- Paperback: 186 pages
- Publisher: New Gnosis Publications (July 1, 2003)
- Language: English
- ISBN-10: 1904519075
- ISBN-13: 978-1904519072
- Product Dimensions: 5.5 x 0.4 x 8.5 inches
- Shipping Weight: 11.4 ounces (View shipping rates and policies)
- Average Customer Review: Be the first to review this item
- Amazon Best Sellers Rank: #2,238,437 in Books (See Top 100 in Books)
Enter your mobile number or email address below and we'll send you a link to download the free Kindle App. Then you can start reading Kindle books on your smartphone, tablet, or computer - no Kindle device required.
To get the free app, enter your mobile phone number.
From New Age To New Gnosis: The Contemporary Significance Of A New Gnostic Spirituality Paperback – July 1, 2003
See the Best Books of 2018 So Far
Looking for something great to read? Browse our editors' picks for the best books of the year so far in fiction, nonfiction, mysteries, children's books, and much more.
Wilberg takes on such modern Gnostic icons as Jung with the same brilliant, unrelenting reasoning that characterizes the author's criticism. -- Gnostics.com - Theo Eridanos, June 2004
Excerpt. © Reprinted by permission. All rights reserved.
Lifting the Veil
In the centuries immediately preceding and following the birth of Christ, a multi-cultural mix of races co-existed under the political sway of the Roman empire and its vassals, along with a medley of spiritual mythologies and theologies - a medley mirrored in todays New Age pick-and-mix assortment of ancient spiritual traditions and new fangled therapies. Then, as now, the main concern of the ruling powers of the day was only to ensure that no coherent spiritual movement emerged which in any way challenged their political authority or the military hegemony. But the spiritual key word of the day was not therapy or healing however, but redemption. This word did not mean salvation from sin but freedom from slavery to the ruling military-political powers and their religious servants.

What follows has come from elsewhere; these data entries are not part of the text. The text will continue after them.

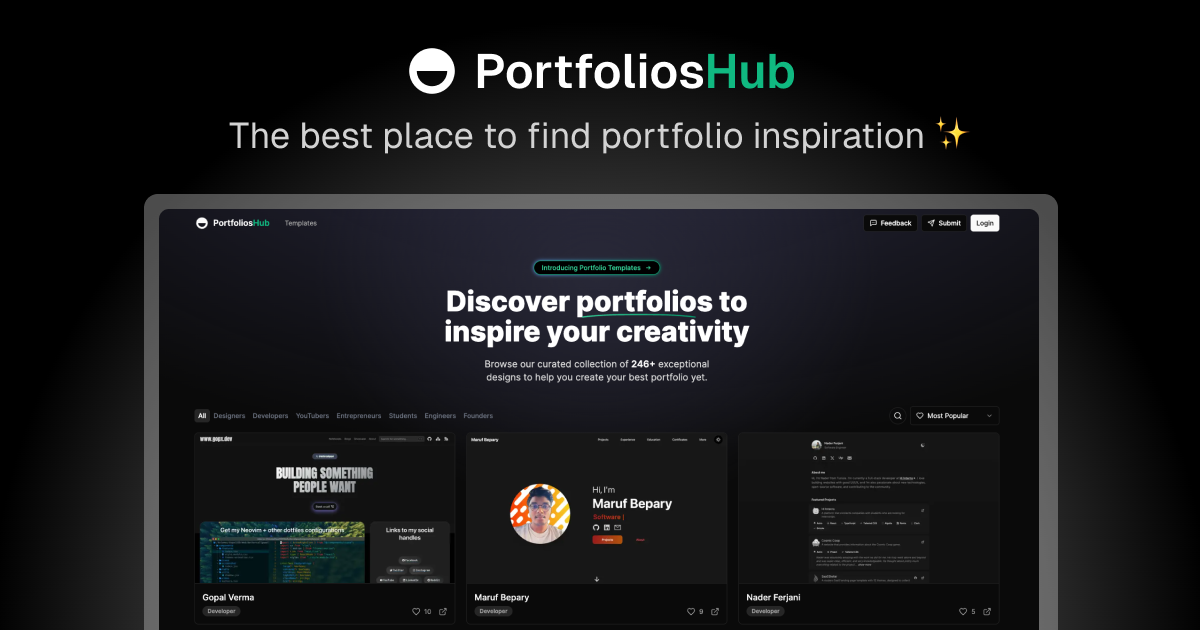
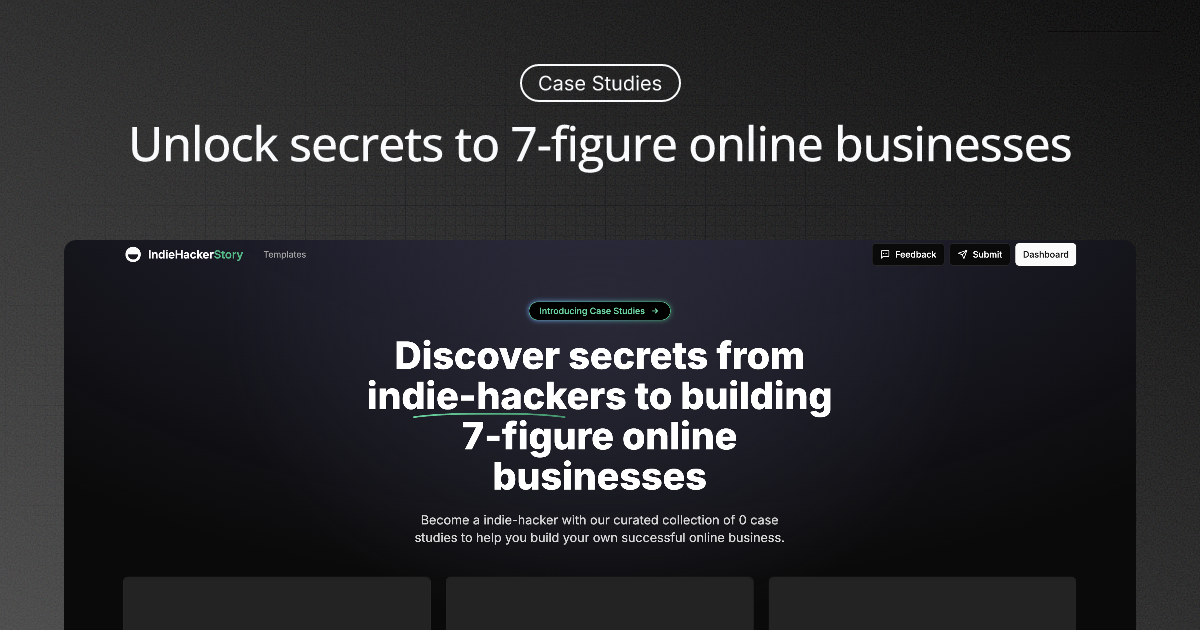
e

diff --git a/src/app/(unauthenticated)/(landing)/_components/hero.tsx b/src/app/(unauthenticated)/(landing)/_components/hero.tsx
@@ -75,13 +75,13 @@ export default function Hero() {
         </h1>
       </div>
       <p className="text-neutral-700 dark:text-neutral-300 mx-auto block text-balance max-w-sm text-center text-base md:max-w-3xl md:text-lg xl:text-xl">
-        Browse our curated collection of{' '}
+        Become a indie-hacker with our curated collection of{' '}
         {numberOfPortfolios && (
           <span className="text-foreground font-semibold">
             {numberOfPortfolios}+
           </span>
         )}{' '}
-        exceptional designs to help you create your best portfolio yet.
+        case studies to help you build your own successful online business.
       </p>
     </>
   );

Thus it was that in closest secrecy small circles of initiates formed covert spiritual cells whose purpose was to quietly educate others in a new and coherent religious philosophy. This philosophy, unlike the New Age style medley of gods and religions that preceded it, was indeed spiritually and politically subversive. Its sheer spiritual power was a covert challenge to the ruling military-political powers. For it was capable of restoring a sense of authentic spiritual communion between individuals that transcended the ethnic, class and cultural divisions on which those powers rested.
One outcome of the work of these initiates was the birth of a Christianity which very soon deformed itself into a personality cult of saviour worship and redemption from original sin. Another, less visible outcome was the continued survival of a powerful underground spiritual tradition - the gnostic tradition. This tradition had begun with the secret cells of initiates - spiritual teachers who taught that the key to salvation lay neither in political rebellion nor in redemption from sin, but rather in overcoming spiritual blindness and ignorance. In place of this ignorance they offered knowledge or gnosis - not in the form of dogmas but in the form of direct spiritual experiences undergone by individuals through initiation.
For those in the business of creating a new structure of spiritual-political and cultural-communal authority - the Church - gnostic Christianity became subversive heresy. The official canon of Christian gospels were carefully selected to remove as many traces as possible of the gnostic message or gospel that Christ had been chosen to publicly enunciate and embody. Direct knowledge of spiritual reality through individual experience was regarded as inherently suspect and replaced by official rites or sacraments which merely symbolised initiatory experiences.
In todays world however, knowledge is something identified solely with academic studies and science, whereas religion is seen as a matter of belief or faith, culture or community. All claims to knowledge that fall outside its officially sanctioned sources - science and academia - are deemed to be unscientific rather than heretical. Nevertheless, the very idea that there is such a thing as subjective knowledge is of course sheer scientific heresy in modern scientific terms. The fact that we no longer see any scientific truth in direct subjective experience - not least spiritual experience - is testament to the spiritual ignorance or a-gnosticism fostered by centuries of institutionalised Christianity.
The official churches fulfilled the function of nurturing and sustaining a communal spirituality based on personal faith and sacramental rites. The underground anti-church of traditional gnosticism focused on the enlightenment of the individual through initiation in secret societies. But as Martin Buber emphasised:
"The individual is a fact of existence in so far as he steps into a living relation with other individuals. The aggregate is a fact of existence in so far as it is built up of living units of relation." Martin Buber
Here Martin Buber writes as a prophet of a New Gnosis, being the first spiritual thinker to identify spirituality as such with a Third Realm transcending both the individual and the community, the realm of human relationships or inter-being that he called The Between. The primary focus of this New Gnosis is neither the fostering of a communicable faith nor the spiritual enlightenment of the individual. Instead its whole purpose lies in the redemption and spiritual deepening of relationships between individuals.
|5 star (0%)|
|4 star (0%)|
|3 star (0%)|
|2 star (0%)|
|1 star (0%)|